“If at some point, a juror, or even more than one, asks to be excused the reasons for their excusal may have a direct bearing upon whether any of the others continue as well.”
He said there was “real possibility” the trial may not finish and jury seats were affixed which did not allow them to be least 1.5 metres apart as suggested under health guidelines for preventing the spread of coronavirus.
Justice Burns said health advice described “social distancing” as good practice and expressed concerns about jurors being locked in a room while deliberating.
“Requiring 14 people deliberate in a small room, a relatively small room, may not be the best conditions to secure a just outcome,” he said.
Justice Burns acknowledged juries had been empanelled on Monday in the District Court.

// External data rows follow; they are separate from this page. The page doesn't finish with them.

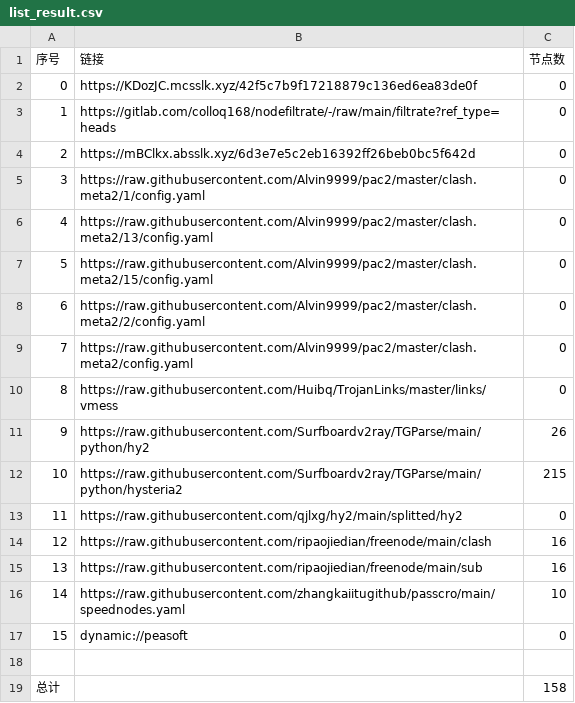
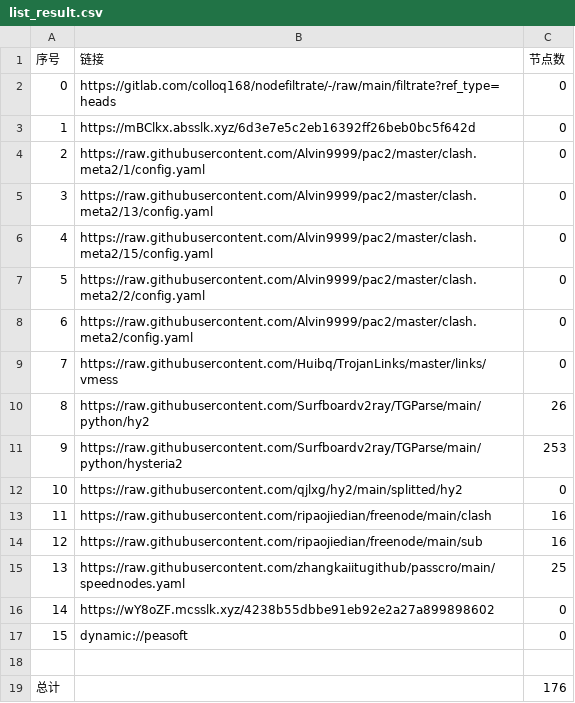
Before and after one commit to wnsnnnmwlls/AutoMergePublicNodes, a CSV file: list_result.csv, drawn as a sheet; removed rows and columns are numbered as before the commit, all else as after; the diff names each change by its address in the sheet, - before the commit and + after, or states it on an @@ line.

```diff
--- a/list_result.csv
+++ b/list_result.csv
-row 2: 0 | https://KDozJC.mcsslk.xyz/42f5c7b9f17218879c136ed6ea83de0f | 0
@@ column A (序号) renumbered between rows 2 and 15 @@
-C11 (节点数): 215
+C11 (节点数): 253
-C15 (节点数): 10
+C15 (节点数): 25
+row 16: 14 | https://wY8oZF.mcsslk.xyz/4238b55dbbe91eb92e2a27a899898602 | 0
-C19 (节点数): 158
+C19 (节点数): 176
```
Also changed, not shown: 20 other files.
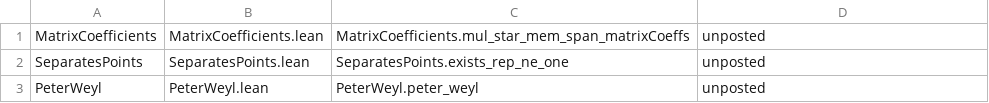
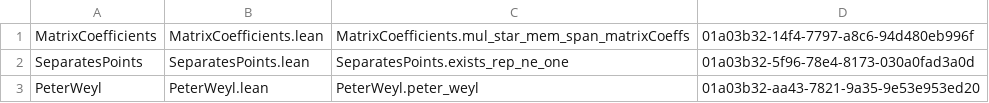
Before and after one commit to FredRaj3/peter-weyl, a TSV file: boards.tsv, drawn as a sheet.

```diff
--- a/boards.tsv
+++ b/boards.tsv
@@ -1,3 +1,3 @@
-MatrixCoefficients	MatrixCoefficients.lean	MatrixCoefficients.mul_star_mem_span_matrixCoeffs	unposted
-SeparatesPoints	SeparatesPoints.lean	SeparatesPoints.exists_rep_ne_one	unposted
-PeterWeyl	PeterWeyl.lean	PeterWeyl.peter_weyl	unposted
+MatrixCoefficients	MatrixCoefficients.lean	MatrixCoefficients.mul_star_mem_span_matrixCoeffs	01a03b32-14f4-7797-a8c6-94d480eb996f
+SeparatesPoints	SeparatesPoints.lean	SeparatesPoints.exists_rep_ne_one	01a03b32-5f96-78e4-8173-030a0fad3a0d
+PeterWeyl	PeterWeyl.lean	PeterWeyl.peter_weyl	01a03b32-aa43-7821-9a35-9e53e953ed20
```
Also changed, not shown: 1 other file.
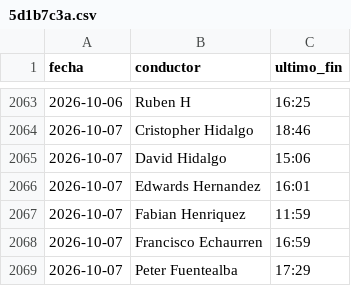
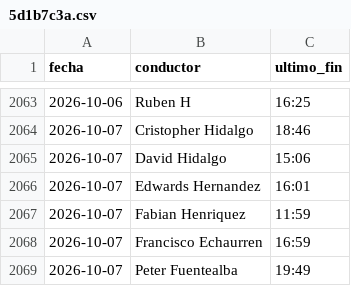
Before and after one commit to rubness007/qz-13a41abc58, a CSV file: 5d1b7c3a.csv, drawn as a sheet; only a part is shown, gaps mark what is left out.

Commit message:
Jornadas 2026-10-07

```diff
--- a/5d1b7c3a.csv
+++ b/5d1b7c3a.csv
@@ -2068,2 +2068,2 @@ fecha,conductor,ultimo_fin
 2026-10-07,Francisco Echaurren,16:59
-2026-10-07,Peter Fuentealba,17:29
+2026-10-07,Peter Fuentealba,19:49
```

“I know that a number of trials have commenced in the District Court this morning, after the successful empanelling of juries, but that feature does not, in my mind, undermine the substance of this application,” he said

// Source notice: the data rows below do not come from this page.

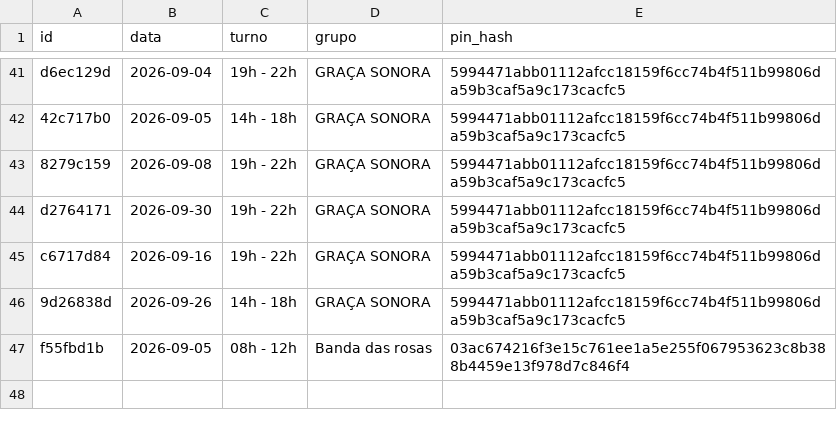
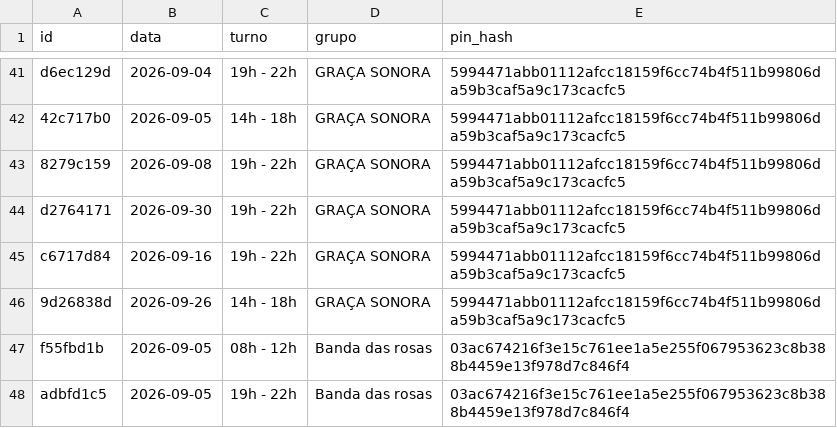
Before and after one commit to marcusandre-bot/reserva-sala-ensaios, a CSV file: reservas.csv, drawn as a sheet; only a part is shown, gaps mark what is left out; the diff names each change by its address in the sheet, - before the commit and + after, or states it on an @@ line.

Commit message:
Atualiza reservas.csv

```diff
--- a/reservas.csv
+++ b/reservas.csv
+row 48: adbfd1c5 | 2026-09-05 | 19h - 22h | Banda das rosas | 03ac674216f3e15c761ee1a5e255f067953623c8b388b4459e13f978d7c846f4
```
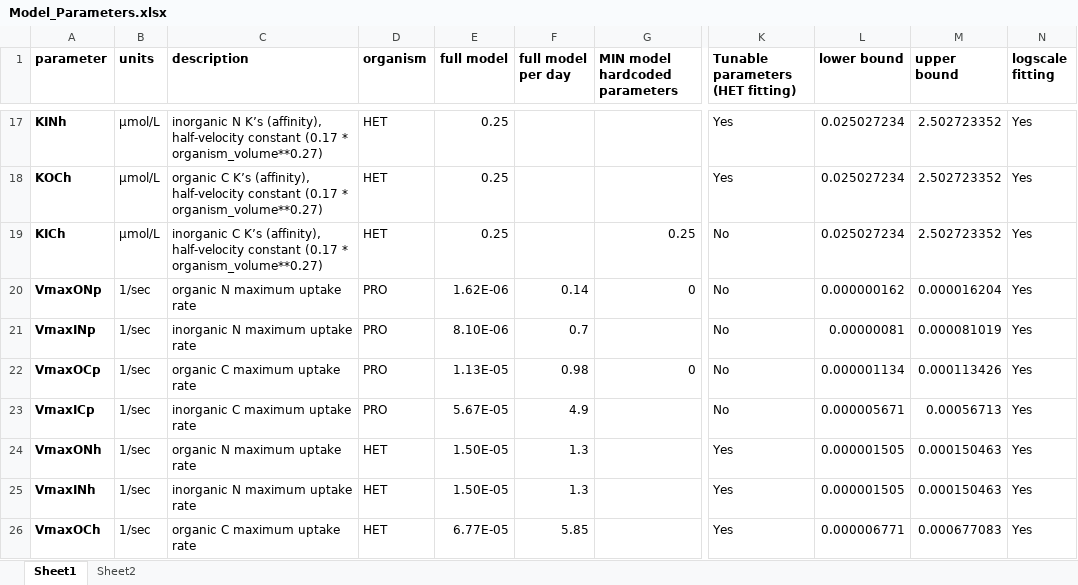
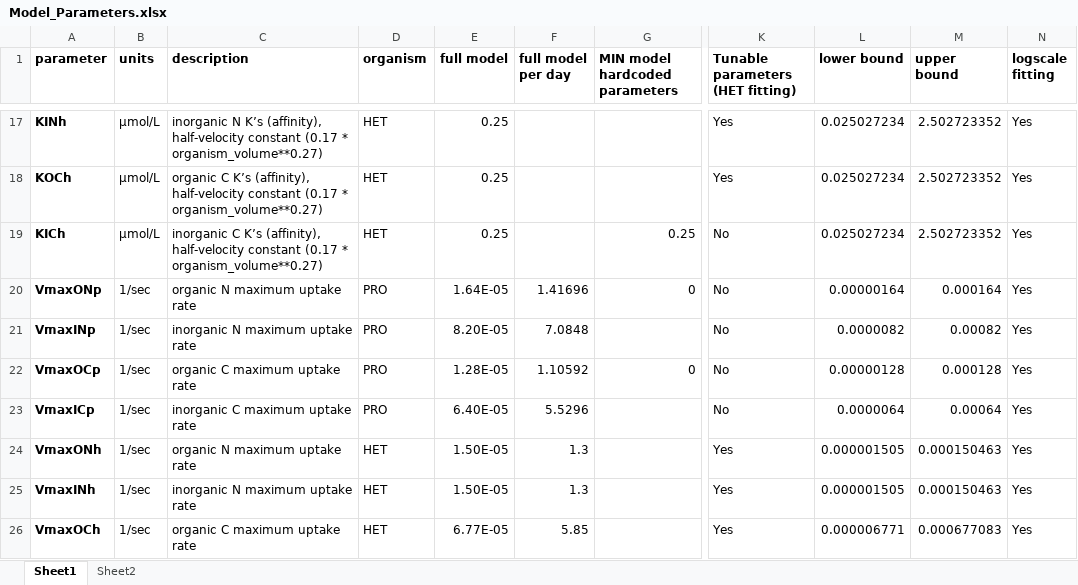
Before and after one commit to wosnat/recycle_model, an Excel workbook: Model_Parameters.xlsx, sheet Sheet1, drawn as a sheet; only a part is shown, gaps mark what is left out; values as stored, in another font and other column widths than the file's, no borders; the diff names each change by its address in the sheet, - before the commit and + after, or states it on an @@ line.

```diff
--- a/Model_Parameters.xlsx (sheet Sheet1)
+++ b/Model_Parameters.xlsx (sheet Sheet1)
-E20 (full model): 1.62E-06
+E20 (full model): 1.64E-05
-F20 (full model per day): 0.14
+F20 (full model per day): 1.41696
-L20 (lower bound): 0.000000162
+L20 (lower bound): 0.00000164
-M20 (upper bound): 0.000016204
+M20 (upper bound): 0.000164
-E21 (full model): 8.10E-06
+E21 (full model): 8.20E-05
-F21 (full model per day): 0.7
+F21 (full model per day): 7.0848
-L21 (lower bound): 0.00000081
+L21 (lower bound): 0.0000082
-M21 (upper bound): 0.000081019
+M21 (upper bound): 0.00082
-E22 (full model): 1.13E-05
+E22 (full model): 1.28E-05
-F22 (full model per day): 0.98
+F22 (full model per day): 1.10592
-L22 (lower bound): 0.000001134
+L22 (lower bound): 0.00000128
-M22 (upper bound): 0.000113426
+M22 (upper bound): 0.000128
-E23 (full model): 5.67E-05
+E23 (full model): 6.40E-05
-F23 (full model per day): 4.9
+F23 (full model per day): 5.5296
-L23 (lower bound): 0.000005671
+L23 (lower bound): 0.0000064
-M23 (upper bound): 0.00056713
+M23 (upper bound): 0.00064
```
Also changed, not shown: 5 other files.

“If that possibility was realised then there would be an obvious wastage in costs and inconvenience to the parties if the trial has to start again at a future date.
“For these reasons, I am persuaded it is in the interest of justice to make a no-jury order.”
Prosecutor Noel Needham did not oppose the application.